**WHAT TO PRODUCE:**
Return each entry exactly, omitting nothing.

(Web page revision data)
# # #

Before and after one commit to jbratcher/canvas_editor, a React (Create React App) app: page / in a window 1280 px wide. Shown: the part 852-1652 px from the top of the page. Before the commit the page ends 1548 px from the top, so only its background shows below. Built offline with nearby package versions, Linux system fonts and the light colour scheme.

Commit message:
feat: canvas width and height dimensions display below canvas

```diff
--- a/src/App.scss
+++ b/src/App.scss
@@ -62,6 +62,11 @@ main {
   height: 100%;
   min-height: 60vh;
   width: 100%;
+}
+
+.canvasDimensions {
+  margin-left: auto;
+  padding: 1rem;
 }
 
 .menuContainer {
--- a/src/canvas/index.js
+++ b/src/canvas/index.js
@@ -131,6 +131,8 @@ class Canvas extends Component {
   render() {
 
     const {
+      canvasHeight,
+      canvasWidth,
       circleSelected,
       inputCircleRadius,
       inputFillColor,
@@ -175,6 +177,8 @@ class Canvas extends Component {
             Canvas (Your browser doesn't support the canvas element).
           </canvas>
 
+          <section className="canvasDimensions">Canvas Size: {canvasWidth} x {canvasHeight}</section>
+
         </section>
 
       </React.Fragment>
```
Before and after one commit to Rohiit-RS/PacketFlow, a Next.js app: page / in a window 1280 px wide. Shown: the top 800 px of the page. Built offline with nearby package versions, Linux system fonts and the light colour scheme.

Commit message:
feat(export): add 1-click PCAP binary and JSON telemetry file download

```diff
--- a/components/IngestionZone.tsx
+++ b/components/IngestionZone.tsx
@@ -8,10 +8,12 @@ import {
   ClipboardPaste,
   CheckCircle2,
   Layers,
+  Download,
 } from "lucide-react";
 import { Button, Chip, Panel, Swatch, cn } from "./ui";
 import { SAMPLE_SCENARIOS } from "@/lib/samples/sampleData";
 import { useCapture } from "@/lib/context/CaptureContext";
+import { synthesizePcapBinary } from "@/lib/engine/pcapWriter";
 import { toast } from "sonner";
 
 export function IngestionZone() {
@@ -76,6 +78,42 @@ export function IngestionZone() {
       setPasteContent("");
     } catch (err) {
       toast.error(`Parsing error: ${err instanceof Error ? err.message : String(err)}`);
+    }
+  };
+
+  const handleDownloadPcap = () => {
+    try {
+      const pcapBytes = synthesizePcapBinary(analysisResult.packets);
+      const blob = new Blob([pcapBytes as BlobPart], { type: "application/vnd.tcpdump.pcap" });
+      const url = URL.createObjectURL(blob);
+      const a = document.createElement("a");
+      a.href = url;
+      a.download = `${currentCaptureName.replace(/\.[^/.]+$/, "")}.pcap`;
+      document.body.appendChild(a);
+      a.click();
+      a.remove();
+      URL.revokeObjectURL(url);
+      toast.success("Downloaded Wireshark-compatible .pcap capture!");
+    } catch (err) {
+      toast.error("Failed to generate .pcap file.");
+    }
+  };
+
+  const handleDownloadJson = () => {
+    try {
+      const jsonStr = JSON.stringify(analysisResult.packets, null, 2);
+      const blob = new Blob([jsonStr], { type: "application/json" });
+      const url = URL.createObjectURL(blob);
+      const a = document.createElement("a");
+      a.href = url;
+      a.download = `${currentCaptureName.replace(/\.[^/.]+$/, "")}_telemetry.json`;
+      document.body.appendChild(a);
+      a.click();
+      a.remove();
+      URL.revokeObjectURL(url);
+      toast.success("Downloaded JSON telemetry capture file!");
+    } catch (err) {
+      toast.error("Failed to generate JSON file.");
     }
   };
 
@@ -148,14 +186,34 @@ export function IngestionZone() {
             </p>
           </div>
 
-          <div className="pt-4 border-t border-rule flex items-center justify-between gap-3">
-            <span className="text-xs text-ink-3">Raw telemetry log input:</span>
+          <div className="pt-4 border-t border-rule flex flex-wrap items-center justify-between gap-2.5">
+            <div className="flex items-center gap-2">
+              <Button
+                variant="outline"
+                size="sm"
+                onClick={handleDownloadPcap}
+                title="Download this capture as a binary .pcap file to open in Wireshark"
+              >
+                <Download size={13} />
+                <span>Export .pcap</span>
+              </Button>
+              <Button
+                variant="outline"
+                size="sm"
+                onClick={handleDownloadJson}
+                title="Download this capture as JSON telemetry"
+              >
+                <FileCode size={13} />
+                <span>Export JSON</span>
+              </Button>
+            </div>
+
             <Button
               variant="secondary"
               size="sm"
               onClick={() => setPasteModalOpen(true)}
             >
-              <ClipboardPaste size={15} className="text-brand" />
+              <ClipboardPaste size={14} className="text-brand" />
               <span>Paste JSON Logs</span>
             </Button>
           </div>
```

# # #

**SOLUTION TO THIS PROBLEM:**
Before and after one commit to jbratcher/canvas_editor, a React (Create React App) app: page / in a window 1280 px wide. Shown: the part 852-1652 px from the top of the page. Before the commit the page ends 1548 px from the top, so only its background shows below. Built offline with nearby package versions, Linux system fonts and the light colour scheme.

Commit message:
feat: canvas width and height dimensions display below canvas

```diff
--- a/src/App.scss
+++ b/src/App.scss
@@ -62,6 +62,11 @@ main {
   height: 100%;
   min-height: 60vh;
   width: 100%;
+}
+
+.canvasDimensions {
+  margin-left: auto;
+  padding: 1rem;
 }
 
 .menuContainer {
--- a/src/canvas/index.js
+++ b/src/canvas/index.js
@@ -131,6 +131,8 @@ class Canvas extends Component {
   render() {
 
     const {
+      canvasHeight,
+      canvasWidth,
       circleSelected,
       inputCircleRadius,
       inputFillColor,
@@ -175,6 +177,8 @@ class Canvas extends Component {
             Canvas (Your browser doesn't support the canvas element).
           </canvas>
 
+          <section className="canvasDimensions">Canvas Size: {canvasWidth} x {canvasHeight}</section>
+
         </section>
 
       </React.Fragment>
```
Before and after one commit to Rohiit-RS/PacketFlow, a Next.js app: page / in a window 1280 px wide. Shown: the top 800 px of the page. Built offline with nearby package versions, Linux system fonts and the light colour scheme.

Commit message:
feat(export): add 1-click PCAP binary and JSON telemetry file download

```diff
--- a/components/IngestionZone.tsx
+++ b/components/IngestionZone.tsx
@@ -8,10 +8,12 @@ import {
   ClipboardPaste,
   CheckCircle2,
   Layers,
+  Download,
 } from "lucide-react";
 import { Button, Chip, Panel, Swatch, cn } from "./ui";
 import { SAMPLE_SCENARIOS } from "@/lib/samples/sampleData";
 import { useCapture } from "@/lib/context/CaptureContext";
+import { synthesizePcapBinary } from "@/lib/engine/pcapWriter";
 import { toast } from "sonner";
 
 export function IngestionZone() {
@@ -76,6 +78,42 @@ export function IngestionZone() {
       setPasteContent("");
     } catch (err) {
       toast.error(`Parsing error: ${err instanceof Error ? err.message : String(err)}`);
+    }
+  };
+
+  const handleDownloadPcap = () => {
+    try {
+      const pcapBytes = synthesizePcapBinary(analysisResult.packets);
+      const blob = new Blob([pcapBytes as BlobPart], { type: "application/vnd.tcpdump.pcap" });
+      const url = URL.createObjectURL(blob);
+      const a = document.createElement("a");
+      a.href = url;
+      a.download = `${currentCaptureName.replace(/\.[^/.]+$/, "")}.pcap`;
+      document.body.appendChild(a);
+      a.click();
+      a.remove();
+      URL.revokeObjectURL(url);
+      toast.success("Downloaded Wireshark-compatible .pcap capture!");
+    } catch (err) {
+      toast.error("Failed to generate .pcap file.");
+    }
+  };
+
+  const handleDownloadJson = () => {
+    try {
+      const jsonStr = JSON.stringify(analysisResult.packets, null, 2);
+      const blob = new Blob([jsonStr], { type: "application/json" });
+      const url = URL.createObjectURL(blob);
+      const a = document.createElement("a");
+      a.href = url;
+      a.download = `${currentCaptureName.replace(/\.[^/.]+$/, "")}_telemetry.json`;
+      document.body.appendChild(a);
+      a.click();
+      a.remove();
+      URL.revokeObjectURL(url);
+      toast.success("Downloaded JSON telemetry capture file!");
+    } catch (err) {
+      toast.error("Failed to generate JSON file.");
     }
   };
 
@@ -148,14 +186,34 @@ export function IngestionZone() {
             </p>
           </div>
 
-          <div className="pt-4 border-t border-rule flex items-center justify-between gap-3">
-            <span className="text-xs text-ink-3">Raw telemetry log input:</span>
+          <div className="pt-4 border-t border-rule flex flex-wrap items-center justify-between gap-2.5">
+            <div className="flex items-center gap-2">
+              <Button
+                variant="outline"
+                size="sm"
+                onClick={handleDownloadPcap}
+                title="Download this capture as a binary .pcap file to open in Wireshark"
+              >
+                <Download size={13} />
+                <span>Export .pcap</span>
+              </Button>
+              <Button
+                variant="outline"
+                size="sm"
+                onClick={handleDownloadJson}
+                title="Download this capture as JSON telemetry"
+              >
+                <FileCode size={13} />
+                <span>Export JSON</span>
+              </Button>
+            </div>
+
             <Button
               variant="secondary"
               size="sm"
               onClick={() => setPasteModalOpen(true)}
             >
-              <ClipboardPaste size={15} className="text-brand" />
+              <ClipboardPaste size={14} className="text-brand" />
               <span>Paste JSON Logs</span>
             </Button>
           </div>
```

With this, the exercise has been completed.